If you are one of the many Michigan residents who have been charged with OWI, you are undoubtedly worried about the consequences you now face.Will you go to jail or lose your license? What will your friends and family think? Although some of these questions cannot be immediately addressed, understanding the Michigan OWI process can help reduce your fears.
When you were arrested for OWI, the arresting officer most likely used a breath, blood, or urine test to determine your blood alcohol content (BAC) level. If your BAC was above the legal limits—.08% for drivers 21 or older, .04% for commercial drivers, and .02% for anyone under 21—you will remain in custody for at least eight hours. After this, you may post any required bond and, in most cases, return home. If you do not qualify for release or cannot post bond, you will remain in jail until your arraignment.
During your arraignment, a judge will officially inform you of the charges against you, and ask how you plea. If you plead guilty, you will be sentenced immediately. If you enter a not guilty plea, the judge will schedule a second court date, which is known as a pretrial hearing.
You will meet with the prosecutor assigned to your case at your pretrial hearing. At this time, you will provide the judge with an update of your case, and work with the prosecutor to prevent future scheduling problems. Depending on the nature of your offense, the prosecutor may offer a plea bargain. If this happens, make sure you discuss the arrangement with an OWI attorney before agreeing.
Next come the pretrial motions. Here, you can challenge any evidence used against you and file any necessary defense motions. For example, if your attorney has concerns regarding the validity of evidence, such as breath test results, he or she can file a motion to suppress them. Witnesses may also be cross-examined and/or called at this time.
Finally, the actual DWI trial takes place shortly after the pretrial motions are complete. Although most cases are resolved before this event, your case may go before a jury. If you are found not guilty, all charges will be dismissed. However, if the prosecution proves you committed the offense in question, you will be sentenced shortly after your trial. Penalties for OWI may include community service, license suspension, fines, and jail time.
Fortunately, a skilled attorney can help you fight your OWI charges. From your initial arraignment to the trial itself, attorney Patrick T. Barone has the legal know-how to represent you during all stages of the OWI process.

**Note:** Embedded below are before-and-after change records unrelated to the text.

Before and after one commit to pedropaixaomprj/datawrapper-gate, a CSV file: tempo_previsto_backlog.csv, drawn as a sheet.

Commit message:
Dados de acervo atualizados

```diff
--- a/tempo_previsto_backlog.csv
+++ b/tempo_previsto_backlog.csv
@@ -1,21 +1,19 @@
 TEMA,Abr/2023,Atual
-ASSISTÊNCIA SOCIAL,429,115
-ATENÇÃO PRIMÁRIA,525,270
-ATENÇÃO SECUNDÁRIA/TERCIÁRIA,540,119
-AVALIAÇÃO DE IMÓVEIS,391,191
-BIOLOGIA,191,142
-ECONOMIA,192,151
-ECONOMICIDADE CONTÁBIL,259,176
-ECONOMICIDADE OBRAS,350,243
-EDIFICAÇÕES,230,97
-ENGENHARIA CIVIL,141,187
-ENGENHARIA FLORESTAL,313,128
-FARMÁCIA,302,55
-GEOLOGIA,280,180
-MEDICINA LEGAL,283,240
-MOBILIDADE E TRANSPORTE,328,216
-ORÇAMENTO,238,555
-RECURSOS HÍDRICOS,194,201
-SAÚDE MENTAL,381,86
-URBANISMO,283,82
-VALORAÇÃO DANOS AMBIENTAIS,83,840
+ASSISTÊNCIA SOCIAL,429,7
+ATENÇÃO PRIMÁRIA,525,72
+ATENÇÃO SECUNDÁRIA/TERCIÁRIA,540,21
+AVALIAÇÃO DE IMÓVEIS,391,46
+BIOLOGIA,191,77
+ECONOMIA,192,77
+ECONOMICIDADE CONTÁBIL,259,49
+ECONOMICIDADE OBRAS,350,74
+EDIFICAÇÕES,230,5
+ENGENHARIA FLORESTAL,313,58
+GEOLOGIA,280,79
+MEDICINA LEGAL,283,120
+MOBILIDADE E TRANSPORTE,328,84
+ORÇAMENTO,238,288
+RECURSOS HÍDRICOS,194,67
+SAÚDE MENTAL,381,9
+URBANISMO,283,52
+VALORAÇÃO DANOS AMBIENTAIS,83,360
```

Contact the Barone Defense Firm today for your free consultation.